[DATA EXCERPTS]:
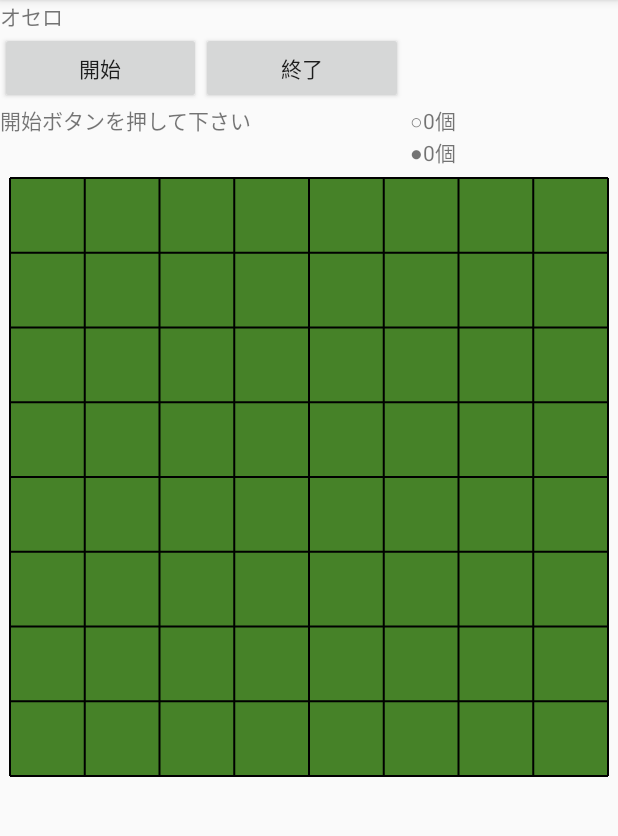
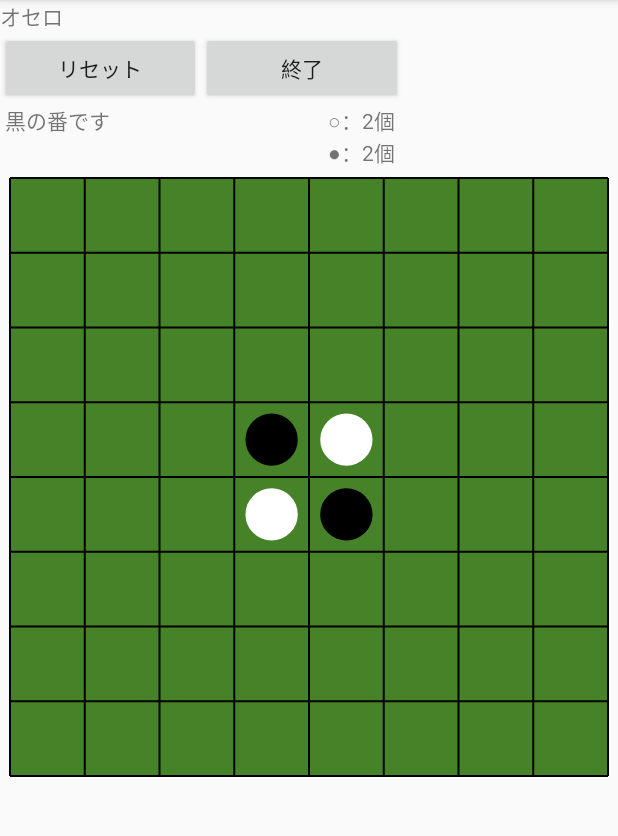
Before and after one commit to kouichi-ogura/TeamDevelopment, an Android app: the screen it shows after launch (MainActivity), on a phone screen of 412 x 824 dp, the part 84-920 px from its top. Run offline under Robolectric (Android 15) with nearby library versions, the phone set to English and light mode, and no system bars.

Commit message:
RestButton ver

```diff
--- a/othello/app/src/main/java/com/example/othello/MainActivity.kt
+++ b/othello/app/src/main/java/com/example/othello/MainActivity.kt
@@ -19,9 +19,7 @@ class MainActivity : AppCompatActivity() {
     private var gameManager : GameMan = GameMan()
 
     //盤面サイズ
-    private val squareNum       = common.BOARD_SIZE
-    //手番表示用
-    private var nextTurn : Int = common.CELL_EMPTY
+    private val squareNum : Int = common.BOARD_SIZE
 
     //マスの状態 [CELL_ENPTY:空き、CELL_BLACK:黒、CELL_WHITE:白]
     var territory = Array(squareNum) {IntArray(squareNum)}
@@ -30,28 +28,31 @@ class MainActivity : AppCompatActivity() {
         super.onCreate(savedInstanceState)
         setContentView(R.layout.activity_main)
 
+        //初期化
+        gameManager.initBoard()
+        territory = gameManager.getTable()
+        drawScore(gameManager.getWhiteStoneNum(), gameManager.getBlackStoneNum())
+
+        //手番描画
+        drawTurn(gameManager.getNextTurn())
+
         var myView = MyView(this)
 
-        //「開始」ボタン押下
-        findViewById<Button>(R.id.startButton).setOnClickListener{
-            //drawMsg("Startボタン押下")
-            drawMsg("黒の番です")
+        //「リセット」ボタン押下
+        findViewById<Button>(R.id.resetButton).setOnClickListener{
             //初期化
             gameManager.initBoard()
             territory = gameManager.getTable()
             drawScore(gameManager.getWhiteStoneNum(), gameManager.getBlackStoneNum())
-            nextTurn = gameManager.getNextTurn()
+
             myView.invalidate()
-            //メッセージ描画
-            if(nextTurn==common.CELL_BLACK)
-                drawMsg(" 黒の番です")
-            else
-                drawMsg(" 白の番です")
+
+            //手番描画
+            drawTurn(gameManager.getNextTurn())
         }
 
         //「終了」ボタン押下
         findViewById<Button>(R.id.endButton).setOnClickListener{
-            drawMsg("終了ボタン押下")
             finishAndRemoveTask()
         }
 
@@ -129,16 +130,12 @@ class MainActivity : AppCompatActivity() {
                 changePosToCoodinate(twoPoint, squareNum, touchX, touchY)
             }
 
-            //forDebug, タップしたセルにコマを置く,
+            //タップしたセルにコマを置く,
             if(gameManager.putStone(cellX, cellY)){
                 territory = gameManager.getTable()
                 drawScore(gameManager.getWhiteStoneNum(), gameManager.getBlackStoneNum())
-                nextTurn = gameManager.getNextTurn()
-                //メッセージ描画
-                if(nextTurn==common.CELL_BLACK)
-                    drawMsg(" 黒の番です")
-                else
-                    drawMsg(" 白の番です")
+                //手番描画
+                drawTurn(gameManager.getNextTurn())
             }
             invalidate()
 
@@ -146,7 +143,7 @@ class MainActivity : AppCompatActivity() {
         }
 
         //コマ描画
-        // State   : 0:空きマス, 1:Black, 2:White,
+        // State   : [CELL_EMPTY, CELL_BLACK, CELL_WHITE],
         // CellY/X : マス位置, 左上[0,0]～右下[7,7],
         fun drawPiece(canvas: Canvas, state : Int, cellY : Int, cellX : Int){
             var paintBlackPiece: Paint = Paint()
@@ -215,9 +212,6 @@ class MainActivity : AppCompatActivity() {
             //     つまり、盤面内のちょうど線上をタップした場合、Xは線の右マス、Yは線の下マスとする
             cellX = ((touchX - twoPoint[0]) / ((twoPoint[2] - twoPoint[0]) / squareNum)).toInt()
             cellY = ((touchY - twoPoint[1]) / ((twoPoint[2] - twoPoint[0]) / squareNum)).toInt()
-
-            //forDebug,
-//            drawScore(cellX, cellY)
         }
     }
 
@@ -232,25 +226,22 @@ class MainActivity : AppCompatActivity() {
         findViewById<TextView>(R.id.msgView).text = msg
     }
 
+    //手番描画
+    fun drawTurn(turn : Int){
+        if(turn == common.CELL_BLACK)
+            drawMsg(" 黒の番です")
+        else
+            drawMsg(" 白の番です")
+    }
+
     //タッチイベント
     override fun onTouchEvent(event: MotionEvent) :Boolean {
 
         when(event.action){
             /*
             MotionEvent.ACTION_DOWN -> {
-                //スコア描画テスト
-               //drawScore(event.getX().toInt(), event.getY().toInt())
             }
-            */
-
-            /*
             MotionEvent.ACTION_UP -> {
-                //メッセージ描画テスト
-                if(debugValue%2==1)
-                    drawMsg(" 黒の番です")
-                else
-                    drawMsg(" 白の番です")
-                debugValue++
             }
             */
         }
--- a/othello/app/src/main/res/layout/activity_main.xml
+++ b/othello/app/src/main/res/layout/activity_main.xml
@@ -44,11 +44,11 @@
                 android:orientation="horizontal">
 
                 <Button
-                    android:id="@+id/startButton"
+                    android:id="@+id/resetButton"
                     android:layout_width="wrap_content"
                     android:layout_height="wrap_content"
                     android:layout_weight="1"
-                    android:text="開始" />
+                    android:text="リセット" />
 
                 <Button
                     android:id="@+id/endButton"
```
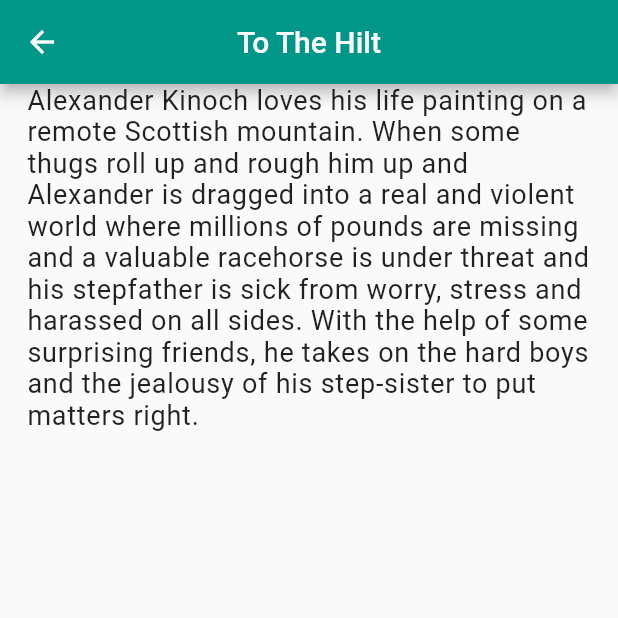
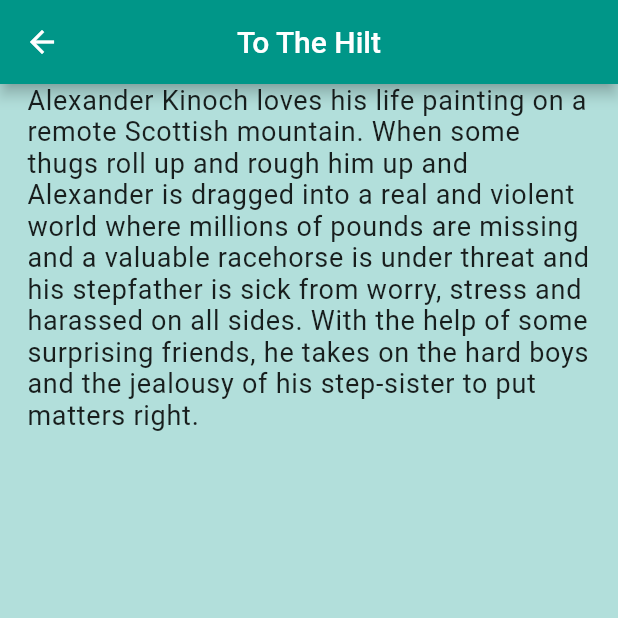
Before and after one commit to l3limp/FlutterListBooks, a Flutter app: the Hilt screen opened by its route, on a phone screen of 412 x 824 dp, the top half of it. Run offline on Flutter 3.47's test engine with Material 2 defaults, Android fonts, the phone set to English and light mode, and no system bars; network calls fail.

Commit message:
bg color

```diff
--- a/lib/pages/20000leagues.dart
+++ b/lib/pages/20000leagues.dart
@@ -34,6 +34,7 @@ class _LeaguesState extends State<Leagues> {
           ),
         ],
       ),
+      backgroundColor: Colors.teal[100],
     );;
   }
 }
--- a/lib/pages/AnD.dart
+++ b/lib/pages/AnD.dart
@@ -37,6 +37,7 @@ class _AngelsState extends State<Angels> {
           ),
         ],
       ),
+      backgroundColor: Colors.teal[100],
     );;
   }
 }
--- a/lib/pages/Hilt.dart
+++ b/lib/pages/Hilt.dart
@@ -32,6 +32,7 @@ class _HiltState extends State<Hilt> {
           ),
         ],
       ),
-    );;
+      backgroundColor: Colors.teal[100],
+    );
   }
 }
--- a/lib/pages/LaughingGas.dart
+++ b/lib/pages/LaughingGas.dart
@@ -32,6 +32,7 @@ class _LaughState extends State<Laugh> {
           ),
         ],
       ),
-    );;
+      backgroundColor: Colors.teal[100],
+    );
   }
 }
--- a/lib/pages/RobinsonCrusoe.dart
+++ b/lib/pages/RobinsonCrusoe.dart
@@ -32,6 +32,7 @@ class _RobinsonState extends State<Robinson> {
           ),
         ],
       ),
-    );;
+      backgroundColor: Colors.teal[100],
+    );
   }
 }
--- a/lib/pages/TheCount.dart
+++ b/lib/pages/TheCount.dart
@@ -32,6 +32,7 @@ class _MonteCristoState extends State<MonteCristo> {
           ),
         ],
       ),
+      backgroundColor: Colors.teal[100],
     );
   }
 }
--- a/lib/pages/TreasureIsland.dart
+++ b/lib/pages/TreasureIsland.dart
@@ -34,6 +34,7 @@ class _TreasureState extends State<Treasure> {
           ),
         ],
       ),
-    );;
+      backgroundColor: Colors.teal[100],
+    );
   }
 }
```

[ABOUT THIS EXERCISE]:
Set each line of the records down exactly, leaving every picture out.

[RESULT FOR THIS TASK]:
Before and after one commit to kouichi-ogura/TeamDevelopment, an Android app: the screen it shows after launch (MainActivity), on a phone screen of 412 x 824 dp, the part 84-920 px from its top. Run offline under Robolectric (Android 15) with nearby library versions, the phone set to English and light mode, and no system bars.

Commit message:
RestButton ver

```diff
--- a/othello/app/src/main/java/com/example/othello/MainActivity.kt
+++ b/othello/app/src/main/java/com/example/othello/MainActivity.kt
@@ -19,9 +19,7 @@ class MainActivity : AppCompatActivity() {
     private var gameManager : GameMan = GameMan()
 
     //盤面サイズ
-    private val squareNum       = common.BOARD_SIZE
-    //手番表示用
-    private var nextTurn : Int = common.CELL_EMPTY
+    private val squareNum : Int = common.BOARD_SIZE
 
     //マスの状態 [CELL_ENPTY:空き、CELL_BLACK:黒、CELL_WHITE:白]
     var territory = Array(squareNum) {IntArray(squareNum)}
@@ -30,28 +28,31 @@ class MainActivity : AppCompatActivity() {
         super.onCreate(savedInstanceState)
         setContentView(R.layout.activity_main)
 
+        //初期化
+        gameManager.initBoard()
+        territory = gameManager.getTable()
+        drawScore(gameManager.getWhiteStoneNum(), gameManager.getBlackStoneNum())
+
+        //手番描画
+        drawTurn(gameManager.getNextTurn())
+
         var myView = MyView(this)
 
-        //「開始」ボタン押下
-        findViewById<Button>(R.id.startButton).setOnClickListener{
-            //drawMsg("Startボタン押下")
-            drawMsg("黒の番です")
+        //「リセット」ボタン押下
+        findViewById<Button>(R.id.resetButton).setOnClickListener{
             //初期化
             gameManager.initBoard()
             territory = gameManager.getTable()
             drawScore(gameManager.getWhiteStoneNum(), gameManager.getBlackStoneNum())
-            nextTurn = gameManager.getNextTurn()
+
             myView.invalidate()
-            //メッセージ描画
-            if(nextTurn==common.CELL_BLACK)
-                drawMsg(" 黒の番です")
-            else
-                drawMsg(" 白の番です")
+
+            //手番描画
+            drawTurn(gameManager.getNextTurn())
         }
 
         //「終了」ボタン押下
         findViewById<Button>(R.id.endButton).setOnClickListener{
-            drawMsg("終了ボタン押下")
             finishAndRemoveTask()
         }
 
@@ -129,16 +130,12 @@ class MainActivity : AppCompatActivity() {
                 changePosToCoodinate(twoPoint, squareNum, touchX, touchY)
             }
 
-            //forDebug, タップしたセルにコマを置く,
+            //タップしたセルにコマを置く,
             if(gameManager.putStone(cellX, cellY)){
                 territory = gameManager.getTable()
                 drawScore(gameManager.getWhiteStoneNum(), gameManager.getBlackStoneNum())
-                nextTurn = gameManager.getNextTurn()
-                //メッセージ描画
-                if(nextTurn==common.CELL_BLACK)
-                    drawMsg(" 黒の番です")
-                else
-                    drawMsg(" 白の番です")
+                //手番描画
+                drawTurn(gameManager.getNextTurn())
             }
             invalidate()
 
@@ -146,7 +143,7 @@ class MainActivity : AppCompatActivity() {
         }
 
         //コマ描画
-        // State   : 0:空きマス, 1:Black, 2:White,
+        // State   : [CELL_EMPTY, CELL_BLACK, CELL_WHITE],
         // CellY/X : マス位置, 左上[0,0]～右下[7,7],
         fun drawPiece(canvas: Canvas, state : Int, cellY : Int, cellX : Int){
             var paintBlackPiece: Paint = Paint()
@@ -215,9 +212,6 @@ class MainActivity : AppCompatActivity() {
             //     つまり、盤面内のちょうど線上をタップした場合、Xは線の右マス、Yは線の下マスとする
             cellX = ((touchX - twoPoint[0]) / ((twoPoint[2] - twoPoint[0]) / squareNum)).toInt()
             cellY = ((touchY - twoPoint[1]) / ((twoPoint[2] - twoPoint[0]) / squareNum)).toInt()
-
-            //forDebug,
-//            drawScore(cellX, cellY)
         }
     }
 
@@ -232,25 +226,22 @@ class MainActivity : AppCompatActivity() {
         findViewById<TextView>(R.id.msgView).text = msg
     }
 
+    //手番描画
+    fun drawTurn(turn : Int){
+        if(turn == common.CELL_BLACK)
+            drawMsg(" 黒の番です")
+        else
+            drawMsg(" 白の番です")
+    }
+
     //タッチイベント
     override fun onTouchEvent(event: MotionEvent) :Boolean {
 
         when(event.action){
             /*
             MotionEvent.ACTION_DOWN -> {
-                //スコア描画テスト
-               //drawScore(event.getX().toInt(), event.getY().toInt())
             }
-            */
-
-            /*
             MotionEvent.ACTION_UP -> {
-                //メッセージ描画テスト
-                if(debugValue%2==1)
-                    drawMsg(" 黒の番です")
-                else
-                    drawMsg(" 白の番です")
-                debugValue++
             }
             */
         }
--- a/othello/app/src/main/res/layout/activity_main.xml
+++ b/othello/app/src/main/res/layout/activity_main.xml
@@ -44,11 +44,11 @@
                 android:orientation="horizontal">
 
                 <Button
-                    android:id="@+id/startButton"
+                    android:id="@+id/resetButton"
                     android:layout_width="wrap_content"
                     android:layout_height="wrap_content"
                     android:layout_weight="1"
-                    android:text="開始" />
+                    android:text="リセット" />
 
                 <Button
                     android:id="@+id/endButton"
```
Before and after one commit to l3limp/FlutterListBooks, a Flutter app: the Hilt screen opened by its route, on a phone screen of 412 x 824 dp, the top half of it. Run offline on Flutter 3.47's test engine with Material 2 defaults, Android fonts, the phone set to English and light mode, and no system bars; network calls fail.

Commit message:
bg color

```diff
--- a/lib/pages/20000leagues.dart
+++ b/lib/pages/20000leagues.dart
@@ -34,6 +34,7 @@ class _LeaguesState extends State<Leagues> {
           ),
         ],
       ),
+      backgroundColor: Colors.teal[100],
     );;
   }
 }
--- a/lib/pages/AnD.dart
+++ b/lib/pages/AnD.dart
@@ -37,6 +37,7 @@ class _AngelsState extends State<Angels> {
           ),
         ],
       ),
+      backgroundColor: Colors.teal[100],
     );;
   }
 }
--- a/lib/pages/Hilt.dart
+++ b/lib/pages/Hilt.dart
@@ -32,6 +32,7 @@ class _HiltState extends State<Hilt> {
           ),
         ],
       ),
-    );;
+      backgroundColor: Colors.teal[100],
+    );
   }
 }
--- a/lib/pages/LaughingGas.dart
+++ b/lib/pages/LaughingGas.dart
@@ -32,6 +32,7 @@ class _LaughState extends State<Laugh> {
           ),
         ],
       ),
-    );;
+      backgroundColor: Colors.teal[100],
+    );
   }
 }
--- a/lib/pages/RobinsonCrusoe.dart
+++ b/lib/pages/RobinsonCrusoe.dart
@@ -32,6 +32,7 @@ class _RobinsonState extends State<Robinson> {
           ),
         ],
       ),
-    );;
+      backgroundColor: Colors.teal[100],
+    );
   }
 }
--- a/lib/pages/TheCount.dart
+++ b/lib/pages/TheCount.dart
@@ -32,6 +32,7 @@ class _MonteCristoState extends State<MonteCristo> {
           ),
         ],
       ),
+      backgroundColor: Colors.teal[100],
     );
   }
 }
--- a/lib/pages/TreasureIsland.dart
+++ b/lib/pages/TreasureIsland.dart
@@ -34,6 +34,7 @@ class _TreasureState extends State<Treasure> {
           ),
         ],
       ),
-    );;
+      backgroundColor: Colors.teal[100],
+    );
   }
 }
```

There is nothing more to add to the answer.